(THE DATA begins)

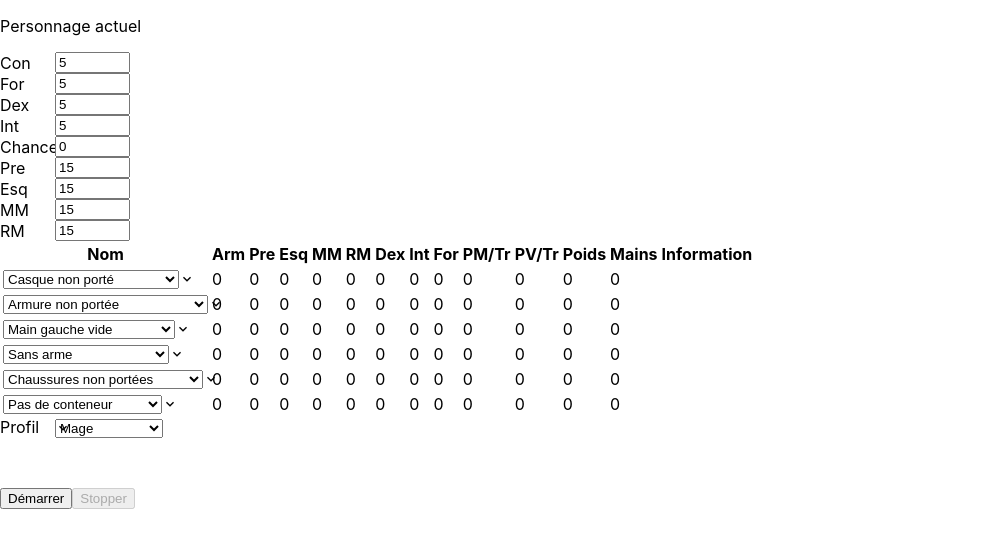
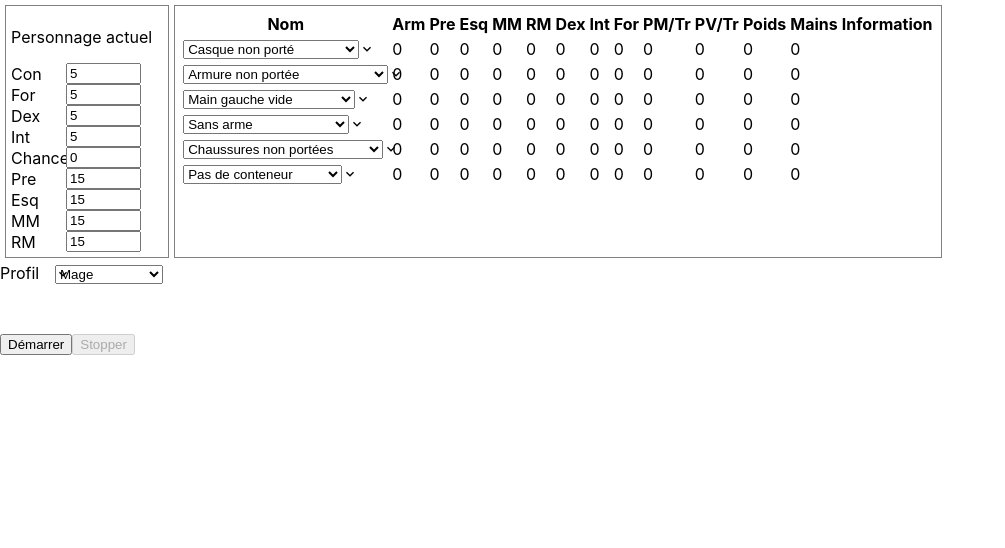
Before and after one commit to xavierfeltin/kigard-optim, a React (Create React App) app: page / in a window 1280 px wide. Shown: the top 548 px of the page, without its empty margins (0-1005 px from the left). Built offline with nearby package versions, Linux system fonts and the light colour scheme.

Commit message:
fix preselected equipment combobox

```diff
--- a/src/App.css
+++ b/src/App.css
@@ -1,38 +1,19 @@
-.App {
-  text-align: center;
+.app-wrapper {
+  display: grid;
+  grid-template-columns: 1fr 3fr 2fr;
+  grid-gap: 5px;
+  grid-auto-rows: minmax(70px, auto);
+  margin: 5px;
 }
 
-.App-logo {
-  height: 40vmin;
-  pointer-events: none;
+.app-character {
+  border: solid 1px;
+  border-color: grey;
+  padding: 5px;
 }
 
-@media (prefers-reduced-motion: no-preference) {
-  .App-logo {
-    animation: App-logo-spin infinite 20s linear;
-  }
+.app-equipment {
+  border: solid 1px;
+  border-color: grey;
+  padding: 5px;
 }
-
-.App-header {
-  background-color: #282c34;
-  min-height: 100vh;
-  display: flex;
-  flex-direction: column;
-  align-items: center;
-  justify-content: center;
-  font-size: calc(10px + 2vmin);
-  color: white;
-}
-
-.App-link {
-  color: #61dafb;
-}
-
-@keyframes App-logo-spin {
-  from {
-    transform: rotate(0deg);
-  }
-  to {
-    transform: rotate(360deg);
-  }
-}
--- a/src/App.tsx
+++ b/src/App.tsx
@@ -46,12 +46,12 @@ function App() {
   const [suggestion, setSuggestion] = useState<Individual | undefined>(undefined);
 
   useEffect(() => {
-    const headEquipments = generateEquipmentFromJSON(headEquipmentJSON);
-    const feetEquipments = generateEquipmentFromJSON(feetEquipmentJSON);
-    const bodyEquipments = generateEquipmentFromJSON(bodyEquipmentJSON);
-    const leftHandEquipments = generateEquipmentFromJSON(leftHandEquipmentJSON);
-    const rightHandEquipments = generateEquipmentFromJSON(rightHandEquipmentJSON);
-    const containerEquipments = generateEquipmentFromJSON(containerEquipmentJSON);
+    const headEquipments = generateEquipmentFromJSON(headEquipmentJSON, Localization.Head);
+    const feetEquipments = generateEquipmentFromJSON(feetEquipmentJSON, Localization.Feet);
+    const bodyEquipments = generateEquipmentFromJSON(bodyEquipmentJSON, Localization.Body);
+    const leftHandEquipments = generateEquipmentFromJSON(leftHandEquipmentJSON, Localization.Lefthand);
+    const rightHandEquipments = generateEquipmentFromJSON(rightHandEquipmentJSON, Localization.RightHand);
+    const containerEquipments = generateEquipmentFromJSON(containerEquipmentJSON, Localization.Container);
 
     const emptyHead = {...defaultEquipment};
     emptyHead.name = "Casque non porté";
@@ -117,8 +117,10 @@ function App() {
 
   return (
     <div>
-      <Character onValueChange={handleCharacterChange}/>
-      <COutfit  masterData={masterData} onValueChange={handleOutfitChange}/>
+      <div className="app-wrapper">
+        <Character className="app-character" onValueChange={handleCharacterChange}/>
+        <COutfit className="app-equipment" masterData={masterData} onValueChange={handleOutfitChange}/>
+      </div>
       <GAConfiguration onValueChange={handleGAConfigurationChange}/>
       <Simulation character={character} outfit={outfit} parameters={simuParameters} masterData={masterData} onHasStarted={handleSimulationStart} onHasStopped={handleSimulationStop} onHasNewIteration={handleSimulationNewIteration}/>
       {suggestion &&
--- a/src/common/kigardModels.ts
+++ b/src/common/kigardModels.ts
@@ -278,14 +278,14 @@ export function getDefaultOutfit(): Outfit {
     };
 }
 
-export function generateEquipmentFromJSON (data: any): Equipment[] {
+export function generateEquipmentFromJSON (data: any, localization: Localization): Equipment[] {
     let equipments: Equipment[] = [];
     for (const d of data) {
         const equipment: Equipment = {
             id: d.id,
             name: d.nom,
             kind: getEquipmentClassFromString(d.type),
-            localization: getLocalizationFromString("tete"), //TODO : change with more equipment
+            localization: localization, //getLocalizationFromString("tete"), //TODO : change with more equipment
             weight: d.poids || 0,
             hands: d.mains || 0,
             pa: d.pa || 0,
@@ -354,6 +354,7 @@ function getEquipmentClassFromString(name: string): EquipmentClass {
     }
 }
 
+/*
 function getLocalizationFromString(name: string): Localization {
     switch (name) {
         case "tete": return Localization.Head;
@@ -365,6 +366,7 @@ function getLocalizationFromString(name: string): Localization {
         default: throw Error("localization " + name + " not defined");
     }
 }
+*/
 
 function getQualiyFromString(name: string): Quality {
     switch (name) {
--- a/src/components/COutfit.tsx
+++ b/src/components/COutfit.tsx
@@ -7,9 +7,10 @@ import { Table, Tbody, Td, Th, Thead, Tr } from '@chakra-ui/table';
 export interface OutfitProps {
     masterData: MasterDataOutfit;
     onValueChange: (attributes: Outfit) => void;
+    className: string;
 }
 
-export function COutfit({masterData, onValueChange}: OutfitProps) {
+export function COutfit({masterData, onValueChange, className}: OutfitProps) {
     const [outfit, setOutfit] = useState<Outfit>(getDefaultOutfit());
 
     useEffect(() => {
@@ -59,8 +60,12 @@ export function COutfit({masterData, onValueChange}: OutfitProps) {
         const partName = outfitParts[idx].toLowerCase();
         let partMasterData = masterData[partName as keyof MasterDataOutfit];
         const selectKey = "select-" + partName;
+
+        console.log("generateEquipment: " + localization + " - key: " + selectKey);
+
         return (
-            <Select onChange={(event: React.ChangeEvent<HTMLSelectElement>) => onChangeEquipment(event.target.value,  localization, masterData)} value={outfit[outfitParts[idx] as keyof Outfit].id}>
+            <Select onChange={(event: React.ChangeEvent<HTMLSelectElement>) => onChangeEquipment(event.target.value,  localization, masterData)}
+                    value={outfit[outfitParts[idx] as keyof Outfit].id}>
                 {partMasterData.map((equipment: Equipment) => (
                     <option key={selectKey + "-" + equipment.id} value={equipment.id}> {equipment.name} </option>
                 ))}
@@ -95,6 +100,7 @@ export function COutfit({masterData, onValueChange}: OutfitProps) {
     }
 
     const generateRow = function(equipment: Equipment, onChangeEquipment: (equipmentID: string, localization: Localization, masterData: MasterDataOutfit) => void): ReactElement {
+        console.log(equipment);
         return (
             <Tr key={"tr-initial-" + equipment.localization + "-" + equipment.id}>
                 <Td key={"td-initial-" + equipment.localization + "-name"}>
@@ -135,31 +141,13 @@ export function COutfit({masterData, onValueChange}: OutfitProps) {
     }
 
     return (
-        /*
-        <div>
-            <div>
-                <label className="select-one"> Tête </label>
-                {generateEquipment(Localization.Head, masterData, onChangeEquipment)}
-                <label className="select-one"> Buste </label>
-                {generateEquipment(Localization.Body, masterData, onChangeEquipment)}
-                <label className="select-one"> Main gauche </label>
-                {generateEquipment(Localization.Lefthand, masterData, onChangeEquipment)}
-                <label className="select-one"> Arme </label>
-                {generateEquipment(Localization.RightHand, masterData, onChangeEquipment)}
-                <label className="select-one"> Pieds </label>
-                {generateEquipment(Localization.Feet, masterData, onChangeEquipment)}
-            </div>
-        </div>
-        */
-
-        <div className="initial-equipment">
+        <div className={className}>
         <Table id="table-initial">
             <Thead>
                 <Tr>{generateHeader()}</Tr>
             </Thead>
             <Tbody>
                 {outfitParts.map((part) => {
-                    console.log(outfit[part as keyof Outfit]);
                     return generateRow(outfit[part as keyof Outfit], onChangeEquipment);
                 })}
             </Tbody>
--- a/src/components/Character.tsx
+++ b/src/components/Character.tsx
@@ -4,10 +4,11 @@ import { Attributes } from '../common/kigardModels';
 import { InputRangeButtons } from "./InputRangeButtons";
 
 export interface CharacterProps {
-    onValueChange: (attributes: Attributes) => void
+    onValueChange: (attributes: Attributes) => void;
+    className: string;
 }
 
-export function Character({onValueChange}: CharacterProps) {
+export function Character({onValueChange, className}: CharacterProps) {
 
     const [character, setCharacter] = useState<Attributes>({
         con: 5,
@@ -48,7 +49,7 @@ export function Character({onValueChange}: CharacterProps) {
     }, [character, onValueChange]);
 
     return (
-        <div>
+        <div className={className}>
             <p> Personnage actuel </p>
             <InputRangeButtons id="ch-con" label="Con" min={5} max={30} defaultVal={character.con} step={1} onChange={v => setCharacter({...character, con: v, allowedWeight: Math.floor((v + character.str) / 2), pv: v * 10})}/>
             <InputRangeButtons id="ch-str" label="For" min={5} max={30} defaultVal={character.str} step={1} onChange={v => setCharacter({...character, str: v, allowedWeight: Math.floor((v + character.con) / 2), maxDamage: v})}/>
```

(THE DATA ends)

*WHAT IS REQUIRED*. Please copy each line of the material that has the string "keyof" somewhere in it.

*OUTPUT*.
         let partMasterData = masterData[partName as keyof MasterDataOutfit];
-            <Select onChange={(event: React.ChangeEvent<HTMLSelectElement>) => onChangeEquipment(event.target.value,  localization, masterData)} value={outfit[outfitParts[idx] as keyof Outfit].id}>
+                    value={outfit[outfitParts[idx] as keyof Outfit].id}>
-                    console.log(outfit[part as keyof Outfit]);
                     return generateRow(outfit[part as keyof Outfit], onChangeEquipment);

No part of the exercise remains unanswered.